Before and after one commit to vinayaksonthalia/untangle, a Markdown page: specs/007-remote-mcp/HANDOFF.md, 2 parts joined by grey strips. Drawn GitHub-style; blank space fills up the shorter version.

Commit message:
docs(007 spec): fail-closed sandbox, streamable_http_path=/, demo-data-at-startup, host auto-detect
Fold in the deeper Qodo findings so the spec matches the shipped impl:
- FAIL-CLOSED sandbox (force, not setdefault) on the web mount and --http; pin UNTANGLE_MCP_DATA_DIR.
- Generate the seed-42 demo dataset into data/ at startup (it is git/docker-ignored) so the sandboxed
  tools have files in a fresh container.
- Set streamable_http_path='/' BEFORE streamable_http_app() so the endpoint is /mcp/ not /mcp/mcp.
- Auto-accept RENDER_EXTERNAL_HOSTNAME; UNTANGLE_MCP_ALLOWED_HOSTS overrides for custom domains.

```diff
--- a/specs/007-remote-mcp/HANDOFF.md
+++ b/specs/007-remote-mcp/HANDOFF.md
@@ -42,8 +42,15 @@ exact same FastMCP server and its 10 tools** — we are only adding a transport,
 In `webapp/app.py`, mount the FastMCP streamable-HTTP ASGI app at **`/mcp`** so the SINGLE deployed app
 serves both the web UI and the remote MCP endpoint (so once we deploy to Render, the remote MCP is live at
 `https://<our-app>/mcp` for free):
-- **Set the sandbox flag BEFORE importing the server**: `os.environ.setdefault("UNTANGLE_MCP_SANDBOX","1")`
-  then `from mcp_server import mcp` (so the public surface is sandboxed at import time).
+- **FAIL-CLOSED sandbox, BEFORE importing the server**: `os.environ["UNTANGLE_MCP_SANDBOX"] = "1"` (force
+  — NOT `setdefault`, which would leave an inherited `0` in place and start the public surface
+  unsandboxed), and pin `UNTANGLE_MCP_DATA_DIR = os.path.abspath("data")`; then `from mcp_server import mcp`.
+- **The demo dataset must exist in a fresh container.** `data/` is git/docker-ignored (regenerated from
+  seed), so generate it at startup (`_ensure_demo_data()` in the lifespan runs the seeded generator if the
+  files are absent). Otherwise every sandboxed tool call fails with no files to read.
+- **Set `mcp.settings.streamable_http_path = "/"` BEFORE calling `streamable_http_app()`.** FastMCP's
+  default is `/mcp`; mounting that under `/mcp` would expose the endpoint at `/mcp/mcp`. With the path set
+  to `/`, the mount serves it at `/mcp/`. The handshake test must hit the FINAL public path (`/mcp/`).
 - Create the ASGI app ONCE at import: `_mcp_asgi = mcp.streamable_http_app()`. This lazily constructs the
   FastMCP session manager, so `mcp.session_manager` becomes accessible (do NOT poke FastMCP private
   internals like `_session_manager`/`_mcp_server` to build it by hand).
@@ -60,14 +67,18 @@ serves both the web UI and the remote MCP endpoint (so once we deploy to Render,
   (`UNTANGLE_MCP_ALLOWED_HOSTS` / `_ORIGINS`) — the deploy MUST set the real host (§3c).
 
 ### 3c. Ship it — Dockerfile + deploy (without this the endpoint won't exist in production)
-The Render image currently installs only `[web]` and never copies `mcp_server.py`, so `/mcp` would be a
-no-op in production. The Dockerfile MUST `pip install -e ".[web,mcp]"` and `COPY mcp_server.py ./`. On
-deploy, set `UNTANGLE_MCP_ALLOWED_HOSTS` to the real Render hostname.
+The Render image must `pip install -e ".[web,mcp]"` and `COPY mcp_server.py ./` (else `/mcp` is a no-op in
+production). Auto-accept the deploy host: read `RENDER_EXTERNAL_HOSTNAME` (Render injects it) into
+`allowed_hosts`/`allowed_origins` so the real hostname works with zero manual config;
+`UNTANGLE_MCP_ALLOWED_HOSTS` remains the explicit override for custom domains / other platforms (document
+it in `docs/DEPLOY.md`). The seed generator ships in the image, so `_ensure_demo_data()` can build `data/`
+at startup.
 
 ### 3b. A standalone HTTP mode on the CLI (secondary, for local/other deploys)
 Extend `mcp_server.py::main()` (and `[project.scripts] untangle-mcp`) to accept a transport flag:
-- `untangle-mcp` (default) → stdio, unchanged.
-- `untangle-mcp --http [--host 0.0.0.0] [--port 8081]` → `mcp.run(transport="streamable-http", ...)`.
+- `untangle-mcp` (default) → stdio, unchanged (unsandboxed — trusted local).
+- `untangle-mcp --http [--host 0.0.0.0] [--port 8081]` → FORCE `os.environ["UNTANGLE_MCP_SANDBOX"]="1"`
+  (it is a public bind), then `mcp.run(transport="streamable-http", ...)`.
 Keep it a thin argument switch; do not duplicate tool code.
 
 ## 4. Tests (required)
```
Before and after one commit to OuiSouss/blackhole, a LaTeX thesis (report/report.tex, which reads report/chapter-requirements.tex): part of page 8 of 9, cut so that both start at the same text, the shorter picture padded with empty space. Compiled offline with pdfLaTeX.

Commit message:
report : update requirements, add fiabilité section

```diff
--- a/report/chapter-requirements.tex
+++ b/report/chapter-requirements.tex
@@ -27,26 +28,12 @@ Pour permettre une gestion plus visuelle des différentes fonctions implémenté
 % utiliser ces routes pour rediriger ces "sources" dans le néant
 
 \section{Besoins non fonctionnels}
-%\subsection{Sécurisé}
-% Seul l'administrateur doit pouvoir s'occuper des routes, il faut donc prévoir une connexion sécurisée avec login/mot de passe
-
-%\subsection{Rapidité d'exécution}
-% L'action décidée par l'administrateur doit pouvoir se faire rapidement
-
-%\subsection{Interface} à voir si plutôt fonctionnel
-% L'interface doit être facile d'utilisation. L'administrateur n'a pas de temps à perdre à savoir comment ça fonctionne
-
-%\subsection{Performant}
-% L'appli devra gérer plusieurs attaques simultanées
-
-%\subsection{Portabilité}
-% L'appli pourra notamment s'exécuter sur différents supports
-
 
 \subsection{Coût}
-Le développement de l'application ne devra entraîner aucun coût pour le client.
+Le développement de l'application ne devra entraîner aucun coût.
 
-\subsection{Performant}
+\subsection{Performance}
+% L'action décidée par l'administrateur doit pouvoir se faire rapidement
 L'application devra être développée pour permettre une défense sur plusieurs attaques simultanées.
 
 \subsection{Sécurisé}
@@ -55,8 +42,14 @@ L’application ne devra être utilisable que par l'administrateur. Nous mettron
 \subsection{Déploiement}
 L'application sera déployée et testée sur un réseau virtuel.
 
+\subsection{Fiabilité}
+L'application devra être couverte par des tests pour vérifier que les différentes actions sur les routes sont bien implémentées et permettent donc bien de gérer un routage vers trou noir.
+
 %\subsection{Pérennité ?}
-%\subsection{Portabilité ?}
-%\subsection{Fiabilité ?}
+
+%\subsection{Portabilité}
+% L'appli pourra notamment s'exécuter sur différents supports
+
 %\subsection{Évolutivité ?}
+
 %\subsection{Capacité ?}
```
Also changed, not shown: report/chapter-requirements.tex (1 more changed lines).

**Exercise prompt:**
Set down the listing again, exactly.

**Answer for this exercise:**
Before and after one commit to vinayaksonthalia/untangle, a Markdown page: specs/007-remote-mcp/HANDOFF.md, 2 parts joined by grey strips. Drawn GitHub-style; blank space fills up the shorter version.

Commit message:
docs(007 spec): fail-closed sandbox, streamable_http_path=/, demo-data-at-startup, host auto-detect
Fold in the deeper Qodo findings so the spec matches the shipped impl:
- FAIL-CLOSED sandbox (force, not setdefault) on the web mount and --http; pin UNTANGLE_MCP_DATA_DIR.
- Generate the seed-42 demo dataset into data/ at startup (it is git/docker-ignored) so the sandboxed
  tools have files in a fresh container.
- Set streamable_http_path='/' BEFORE streamable_http_app() so the endpoint is /mcp/ not /mcp/mcp.
- Auto-accept RENDER_EXTERNAL_HOSTNAME; UNTANGLE_MCP_ALLOWED_HOSTS overrides for custom domains.

```diff
--- a/specs/007-remote-mcp/HANDOFF.md
+++ b/specs/007-remote-mcp/HANDOFF.md
@@ -42,8 +42,15 @@ exact same FastMCP server and its 10 tools** — we are only adding a transport,
 In `webapp/app.py`, mount the FastMCP streamable-HTTP ASGI app at **`/mcp`** so the SINGLE deployed app
 serves both the web UI and the remote MCP endpoint (so once we deploy to Render, the remote MCP is live at
 `https://<our-app>/mcp` for free):
-- **Set the sandbox flag BEFORE importing the server**: `os.environ.setdefault("UNTANGLE_MCP_SANDBOX","1")`
-  then `from mcp_server import mcp` (so the public surface is sandboxed at import time).
+- **FAIL-CLOSED sandbox, BEFORE importing the server**: `os.environ["UNTANGLE_MCP_SANDBOX"] = "1"` (force
+  — NOT `setdefault`, which would leave an inherited `0` in place and start the public surface
+  unsandboxed), and pin `UNTANGLE_MCP_DATA_DIR = os.path.abspath("data")`; then `from mcp_server import mcp`.
+- **The demo dataset must exist in a fresh container.** `data/` is git/docker-ignored (regenerated from
+  seed), so generate it at startup (`_ensure_demo_data()` in the lifespan runs the seeded generator if the
+  files are absent). Otherwise every sandboxed tool call fails with no files to read.
+- **Set `mcp.settings.streamable_http_path = "/"` BEFORE calling `streamable_http_app()`.** FastMCP's
+  default is `/mcp`; mounting that under `/mcp` would expose the endpoint at `/mcp/mcp`. With the path set
+  to `/`, the mount serves it at `/mcp/`. The handshake test must hit the FINAL public path (`/mcp/`).
 - Create the ASGI app ONCE at import: `_mcp_asgi = mcp.streamable_http_app()`. This lazily constructs the
   FastMCP session manager, so `mcp.session_manager` becomes accessible (do NOT poke FastMCP private
   internals like `_session_manager`/`_mcp_server` to build it by hand).
@@ -60,14 +67,18 @@ serves both the web UI and the remote MCP endpoint (so once we deploy to Render,
   (`UNTANGLE_MCP_ALLOWED_HOSTS` / `_ORIGINS`) — the deploy MUST set the real host (§3c).
 
 ### 3c. Ship it — Dockerfile + deploy (without this the endpoint won't exist in production)
-The Render image currently installs only `[web]` and never copies `mcp_server.py`, so `/mcp` would be a
-no-op in production. The Dockerfile MUST `pip install -e ".[web,mcp]"` and `COPY mcp_server.py ./`. On
-deploy, set `UNTANGLE_MCP_ALLOWED_HOSTS` to the real Render hostname.
+The Render image must `pip install -e ".[web,mcp]"` and `COPY mcp_server.py ./` (else `/mcp` is a no-op in
+production). Auto-accept the deploy host: read `RENDER_EXTERNAL_HOSTNAME` (Render injects it) into
+`allowed_hosts`/`allowed_origins` so the real hostname works with zero manual config;
+`UNTANGLE_MCP_ALLOWED_HOSTS` remains the explicit override for custom domains / other platforms (document
+it in `docs/DEPLOY.md`). The seed generator ships in the image, so `_ensure_demo_data()` can build `data/`
+at startup.
 
 ### 3b. A standalone HTTP mode on the CLI (secondary, for local/other deploys)
 Extend `mcp_server.py::main()` (and `[project.scripts] untangle-mcp`) to accept a transport flag:
-- `untangle-mcp` (default) → stdio, unchanged.
-- `untangle-mcp --http [--host 0.0.0.0] [--port 8081]` → `mcp.run(transport="streamable-http", ...)`.
+- `untangle-mcp` (default) → stdio, unchanged (unsandboxed — trusted local).
+- `untangle-mcp --http [--host 0.0.0.0] [--port 8081]` → FORCE `os.environ["UNTANGLE_MCP_SANDBOX"]="1"`
+  (it is a public bind), then `mcp.run(transport="streamable-http", ...)`.
 Keep it a thin argument switch; do not duplicate tool code.
 
 ## 4. Tests (required)
```
Before and after one commit to OuiSouss/blackhole, a LaTeX thesis (report/report.tex, which reads report/chapter-requirements.tex): part of page 8 of 9, cut so that both start at the same text, the shorter picture padded with empty space. Compiled offline with pdfLaTeX.

Commit message:
report : update requirements, add fiabilité section

```diff
--- a/report/chapter-requirements.tex
+++ b/report/chapter-requirements.tex
@@ -27,26 +28,12 @@ Pour permettre une gestion plus visuelle des différentes fonctions implémenté
 % utiliser ces routes pour rediriger ces "sources" dans le néant
 
 \section{Besoins non fonctionnels}
-%\subsection{Sécurisé}
-% Seul l'administrateur doit pouvoir s'occuper des routes, il faut donc prévoir une connexion sécurisée avec login/mot de passe
-
-%\subsection{Rapidité d'exécution}
-% L'action décidée par l'administrateur doit pouvoir se faire rapidement
-
-%\subsection{Interface} à voir si plutôt fonctionnel
-% L'interface doit être facile d'utilisation. L'administrateur n'a pas de temps à perdre à savoir comment ça fonctionne
-
-%\subsection{Performant}
-% L'appli devra gérer plusieurs attaques simultanées
-
-%\subsection{Portabilité}
-% L'appli pourra notamment s'exécuter sur différents supports
-
 
 \subsection{Coût}
-Le développement de l'application ne devra entraîner aucun coût pour le client.
+Le développement de l'application ne devra entraîner aucun coût.
 
-\subsection{Performant}
+\subsection{Performance}
+% L'action décidée par l'administrateur doit pouvoir se faire rapidement
 L'application devra être développée pour permettre une défense sur plusieurs attaques simultanées.
 
 \subsection{Sécurisé}
@@ -55,8 +42,14 @@ L’application ne devra être utilisable que par l'administrateur. Nous mettron
 \subsection{Déploiement}
 L'application sera déployée et testée sur un réseau virtuel.
 
+\subsection{Fiabilité}
+L'application devra être couverte par des tests pour vérifier que les différentes actions sur les routes sont bien implémentées et permettent donc bien de gérer un routage vers trou noir.
+
 %\subsection{Pérennité ?}
-%\subsection{Portabilité ?}
-%\subsection{Fiabilité ?}
+
+%\subsection{Portabilité}
+% L'appli pourra notamment s'exécuter sur différents supports
+
 %\subsection{Évolutivité ?}
+
 %\subsection{Capacité ?}
```
Also changed, not shown: report/chapter-requirements.tex (1 more changed lines).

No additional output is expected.